> [What to work on] In your copy of the data, omit the pictures and keep all else exactly as given.

> [Given data]
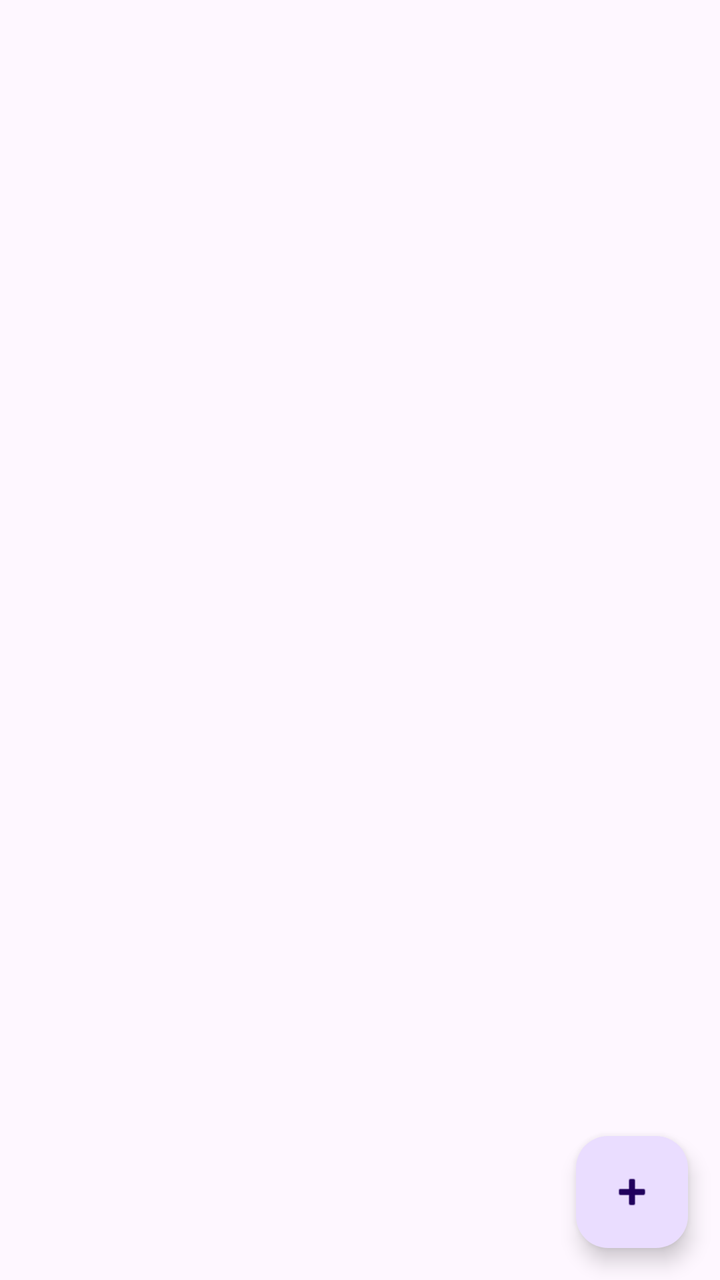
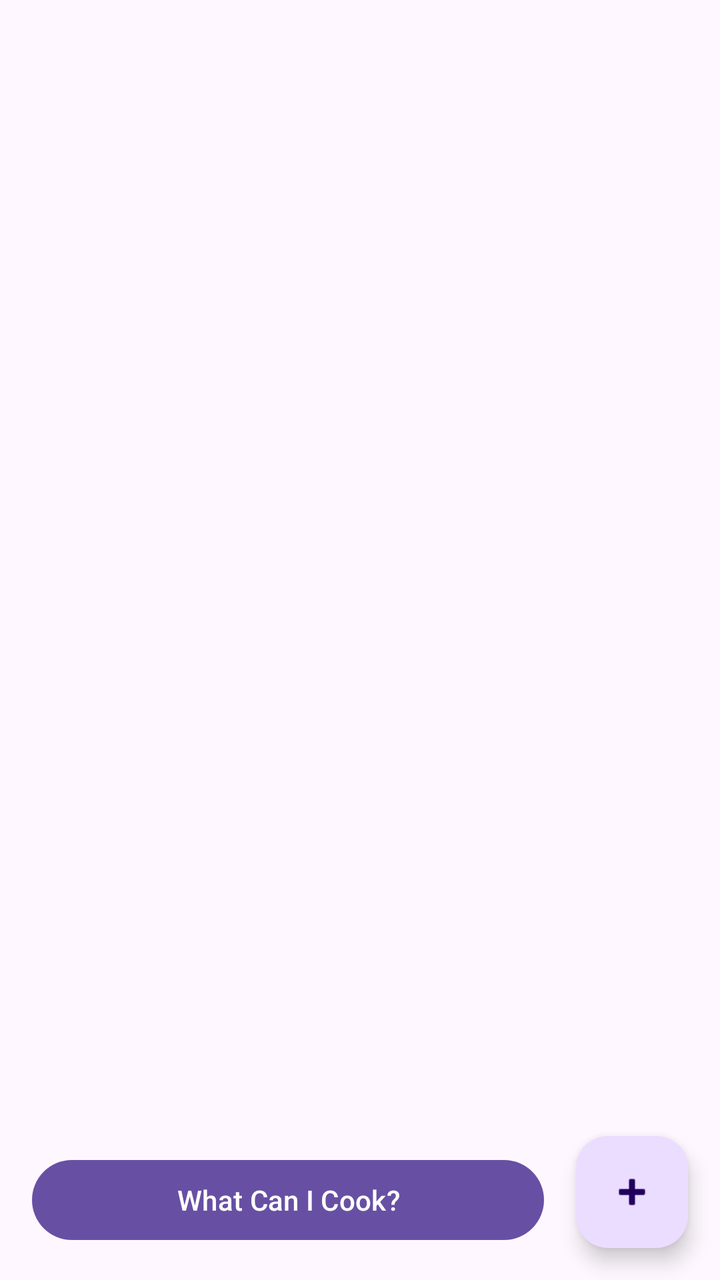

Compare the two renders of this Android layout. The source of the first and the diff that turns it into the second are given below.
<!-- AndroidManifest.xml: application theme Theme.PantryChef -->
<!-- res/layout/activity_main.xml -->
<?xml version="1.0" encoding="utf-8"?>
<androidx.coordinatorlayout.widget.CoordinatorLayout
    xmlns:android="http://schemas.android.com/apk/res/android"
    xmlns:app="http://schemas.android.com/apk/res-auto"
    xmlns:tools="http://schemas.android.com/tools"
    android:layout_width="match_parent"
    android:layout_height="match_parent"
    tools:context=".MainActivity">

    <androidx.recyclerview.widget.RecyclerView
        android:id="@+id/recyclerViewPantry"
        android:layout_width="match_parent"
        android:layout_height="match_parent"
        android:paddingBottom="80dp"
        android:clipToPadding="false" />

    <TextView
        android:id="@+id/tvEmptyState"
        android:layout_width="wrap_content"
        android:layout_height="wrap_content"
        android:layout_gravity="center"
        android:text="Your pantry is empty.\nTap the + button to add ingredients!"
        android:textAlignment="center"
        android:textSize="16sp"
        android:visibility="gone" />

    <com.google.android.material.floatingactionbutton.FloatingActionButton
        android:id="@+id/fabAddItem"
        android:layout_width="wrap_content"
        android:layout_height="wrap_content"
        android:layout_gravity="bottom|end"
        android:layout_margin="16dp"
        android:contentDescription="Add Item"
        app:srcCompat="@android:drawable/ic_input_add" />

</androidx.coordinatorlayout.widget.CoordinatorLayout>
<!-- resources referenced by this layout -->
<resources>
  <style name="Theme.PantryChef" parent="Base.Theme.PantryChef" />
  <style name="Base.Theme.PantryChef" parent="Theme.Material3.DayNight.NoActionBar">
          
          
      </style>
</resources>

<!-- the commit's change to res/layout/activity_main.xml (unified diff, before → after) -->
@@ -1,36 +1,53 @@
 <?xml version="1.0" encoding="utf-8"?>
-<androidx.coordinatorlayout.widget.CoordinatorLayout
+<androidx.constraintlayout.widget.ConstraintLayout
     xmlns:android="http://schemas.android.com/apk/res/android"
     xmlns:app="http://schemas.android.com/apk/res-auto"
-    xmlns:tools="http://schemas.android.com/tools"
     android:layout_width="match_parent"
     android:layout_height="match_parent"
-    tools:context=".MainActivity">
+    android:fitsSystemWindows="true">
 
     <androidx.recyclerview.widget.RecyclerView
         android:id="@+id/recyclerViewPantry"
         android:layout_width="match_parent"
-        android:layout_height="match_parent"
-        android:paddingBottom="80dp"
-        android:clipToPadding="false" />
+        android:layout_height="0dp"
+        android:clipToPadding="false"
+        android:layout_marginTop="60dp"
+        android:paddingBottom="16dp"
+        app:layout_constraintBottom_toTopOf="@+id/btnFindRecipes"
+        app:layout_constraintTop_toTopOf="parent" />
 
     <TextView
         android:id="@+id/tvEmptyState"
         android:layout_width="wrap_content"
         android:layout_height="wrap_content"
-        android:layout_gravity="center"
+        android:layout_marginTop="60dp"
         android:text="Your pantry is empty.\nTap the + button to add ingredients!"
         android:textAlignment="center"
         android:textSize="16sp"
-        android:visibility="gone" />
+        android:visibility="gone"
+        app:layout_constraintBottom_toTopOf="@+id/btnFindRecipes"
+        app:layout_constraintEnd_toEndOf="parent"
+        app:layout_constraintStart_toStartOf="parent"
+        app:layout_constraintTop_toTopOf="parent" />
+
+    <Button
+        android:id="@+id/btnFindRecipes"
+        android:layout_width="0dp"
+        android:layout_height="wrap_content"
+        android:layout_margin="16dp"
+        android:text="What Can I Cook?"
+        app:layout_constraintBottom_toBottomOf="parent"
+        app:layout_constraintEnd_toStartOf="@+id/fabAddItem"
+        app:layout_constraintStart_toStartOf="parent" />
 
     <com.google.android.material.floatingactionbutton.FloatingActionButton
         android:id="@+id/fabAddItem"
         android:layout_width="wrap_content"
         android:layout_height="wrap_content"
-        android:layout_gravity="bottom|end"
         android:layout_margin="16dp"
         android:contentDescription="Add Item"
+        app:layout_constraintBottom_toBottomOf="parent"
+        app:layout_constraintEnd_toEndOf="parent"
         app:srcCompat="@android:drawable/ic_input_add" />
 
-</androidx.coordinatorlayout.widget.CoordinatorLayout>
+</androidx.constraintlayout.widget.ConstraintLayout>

> [Response for this exercise]
Compare the two renders of this Android layout. The source of the first and the diff that turns it into the second are given below.
<!-- AndroidManifest.xml: application theme Theme.PantryChef -->
<!-- res/layout/activity_main.xml -->
<?xml version="1.0" encoding="utf-8"?>
<androidx.coordinatorlayout.widget.CoordinatorLayout
    xmlns:android="http://schemas.android.com/apk/res/android"
    xmlns:app="http://schemas.android.com/apk/res-auto"
    xmlns:tools="http://schemas.android.com/tools"
    android:layout_width="match_parent"
    android:layout_height="match_parent"
    tools:context=".MainActivity">

    <androidx.recyclerview.widget.RecyclerView
        android:id="@+id/recyclerViewPantry"
        android:layout_width="match_parent"
        android:layout_height="match_parent"
        android:paddingBottom="80dp"
        android:clipToPadding="false" />

    <TextView
        android:id="@+id/tvEmptyState"
        android:layout_width="wrap_content"
        android:layout_height="wrap_content"
        android:layout_gravity="center"
        android:text="Your pantry is empty.\nTap the + button to add ingredients!"
        android:textAlignment="center"
        android:textSize="16sp"
        android:visibility="gone" />

    <com.google.android.material.floatingactionbutton.FloatingActionButton
        android:id="@+id/fabAddItem"
        android:layout_width="wrap_content"
        android:layout_height="wrap_content"
        android:layout_gravity="bottom|end"
        android:layout_margin="16dp"
        android:contentDescription="Add Item"
        app:srcCompat="@android:drawable/ic_input_add" />

</androidx.coordinatorlayout.widget.CoordinatorLayout>
<!-- resources referenced by this layout -->
<resources>
  <style name="Theme.PantryChef" parent="Base.Theme.PantryChef" />
  <style name="Base.Theme.PantryChef" parent="Theme.Material3.DayNight.NoActionBar">
          
          
      </style>
</resources>

<!-- the commit's change to res/layout/activity_main.xml (unified diff, before → after) -->
@@ -1,36 +1,53 @@
 <?xml version="1.0" encoding="utf-8"?>
-<androidx.coordinatorlayout.widget.CoordinatorLayout
+<androidx.constraintlayout.widget.ConstraintLayout
     xmlns:android="http://schemas.android.com/apk/res/android"
     xmlns:app="http://schemas.android.com/apk/res-auto"
-    xmlns:tools="http://schemas.android.com/tools"
     android:layout_width="match_parent"
     android:layout_height="match_parent"
-    tools:context=".MainActivity">
+    android:fitsSystemWindows="true">
 
     <androidx.recyclerview.widget.RecyclerView
         android:id="@+id/recyclerViewPantry"
         android:layout_width="match_parent"
-        android:layout_height="match_parent"
-        android:paddingBottom="80dp"
-        android:clipToPadding="false" />
+        android:layout_height="0dp"
+        android:clipToPadding="false"
+        android:layout_marginTop="60dp"
+        android:paddingBottom="16dp"
+        app:layout_constraintBottom_toTopOf="@+id/btnFindRecipes"
+        app:layout_constraintTop_toTopOf="parent" />
 
     <TextView
         android:id="@+id/tvEmptyState"
         android:layout_width="wrap_content"
         android:layout_height="wrap_content"
-        android:layout_gravity="center"
+        android:layout_marginTop="60dp"
         android:text="Your pantry is empty.\nTap the + button to add ingredients!"
         android:textAlignment="center"
         android:textSize="16sp"
-        android:visibility="gone" />
+        android:visibility="gone"
+        app:layout_constraintBottom_toTopOf="@+id/btnFindRecipes"
+        app:layout_constraintEnd_toEndOf="parent"
+        app:layout_constraintStart_toStartOf="parent"
+        app:layout_constraintTop_toTopOf="parent" />
+
+    <Button
+        android:id="@+id/btnFindRecipes"
+        android:layout_width="0dp"
+        android:layout_height="wrap_content"
+        android:layout_margin="16dp"
+        android:text="What Can I Cook?"
+        app:layout_constraintBottom_toBottomOf="parent"
+        app:layout_constraintEnd_toStartOf="@+id/fabAddItem"
+        app:layout_constraintStart_toStartOf="parent" />
 
     <com.google.android.material.floatingactionbutton.FloatingActionButton
         android:id="@+id/fabAddItem"
         android:layout_width="wrap_content"
         android:layout_height="wrap_content"
-        android:layout_gravity="bottom|end"
         android:layout_margin="16dp"
         android:contentDescription="Add Item"
+        app:layout_constraintBottom_toBottomOf="parent"
+        app:layout_constraintEnd_toEndOf="parent"
         app:srcCompat="@android:drawable/ic_input_add" />
 
-</androidx.coordinatorlayout.widget.CoordinatorLayout>
+</androidx.constraintlayout.widget.ConstraintLayout>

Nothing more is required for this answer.